Never before have people taken keen interest in the issue of environmental conservation and land ethics than in the present day America. With increasing population, changed land use patterns and tourism activities, the environmental and land conservation movement has taken the anthropocentric viewpoint, an ideology that all the earth’s resources exist for the good of humans and their consumption. Further, according to Norton (1992), there is now more focus on the value of nature and human interaction. To Nelson, this symbiotic relationship between humans and their environment or land must mean more appropriate and progressive land conservation policies. According to this author, most of the federal land policies as they stand now are outdated and the land resources are tied up in bureaucracy and red tape thus leading to environmental harm (Nelson, 2012)). He argues that though public land policy in the US as is everywhere else, is a historical vestige, much has changed and the needs of the current generation are quite different from and greater than those of the past. Public land of national importance must be reverted and used in ways that benefit both the land and the population.
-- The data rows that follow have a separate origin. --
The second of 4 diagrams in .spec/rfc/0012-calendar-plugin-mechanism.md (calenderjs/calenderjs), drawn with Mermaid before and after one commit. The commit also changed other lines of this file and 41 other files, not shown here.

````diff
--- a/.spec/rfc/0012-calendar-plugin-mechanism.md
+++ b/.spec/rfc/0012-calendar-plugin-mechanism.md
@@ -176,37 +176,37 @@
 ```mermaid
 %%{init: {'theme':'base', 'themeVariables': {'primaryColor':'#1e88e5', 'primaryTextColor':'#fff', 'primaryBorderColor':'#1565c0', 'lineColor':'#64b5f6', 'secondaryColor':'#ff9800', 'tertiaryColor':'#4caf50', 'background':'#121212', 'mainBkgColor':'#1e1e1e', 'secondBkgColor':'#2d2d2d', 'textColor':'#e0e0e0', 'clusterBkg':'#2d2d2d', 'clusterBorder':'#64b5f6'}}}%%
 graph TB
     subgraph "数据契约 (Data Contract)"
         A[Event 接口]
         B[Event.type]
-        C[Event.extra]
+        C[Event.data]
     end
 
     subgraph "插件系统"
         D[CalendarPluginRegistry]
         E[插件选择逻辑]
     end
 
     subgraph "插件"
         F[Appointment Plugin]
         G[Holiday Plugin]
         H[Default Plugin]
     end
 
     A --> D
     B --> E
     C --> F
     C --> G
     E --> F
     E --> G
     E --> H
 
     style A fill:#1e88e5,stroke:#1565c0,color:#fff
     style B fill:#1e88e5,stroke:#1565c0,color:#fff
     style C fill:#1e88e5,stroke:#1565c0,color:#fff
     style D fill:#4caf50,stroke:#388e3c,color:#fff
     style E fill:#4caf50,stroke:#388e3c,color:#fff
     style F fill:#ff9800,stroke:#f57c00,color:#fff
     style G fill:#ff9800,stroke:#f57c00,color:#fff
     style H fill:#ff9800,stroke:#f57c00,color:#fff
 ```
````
There is therefore need for more rational policies on public land in America in order to suit the needs of both the present and future generations. The mistake of the past management that has led to poor land systems and less benefits to local land holders must never be repeated by a new government system, says the author. Further, according to Norton (1992), there is increased movement towards land ethics with the realization that there exists a symbiotic relationship between the environment and humans hence calling for tighter conservation efforts for the earth’s resources. Further, Munir (2009) through his epic journeys through the wilderness portrays just how the American conservation movement had begun to take shape with increasing awareness of the value and essence of the environment.
Muir, J. (2009). Journeys in the wilderness: A John Muir reader. Edinburgh: Birlinn.
Nelson, R.H. (2012, March 07). Free the American West; get the federal government off public lands that are of no national importance. Los Angeles Times. Retrieved January 15, 2016, from http://articles.latimes.com/2012/mar/07/opinion/la-oe-nelson-public-lands-20120307
Norton, B. G. (1992). Epistemology and environmental issues. The Monist, 75(2), 208-226. Retrieved from http://www.jstor.org/stable/27903286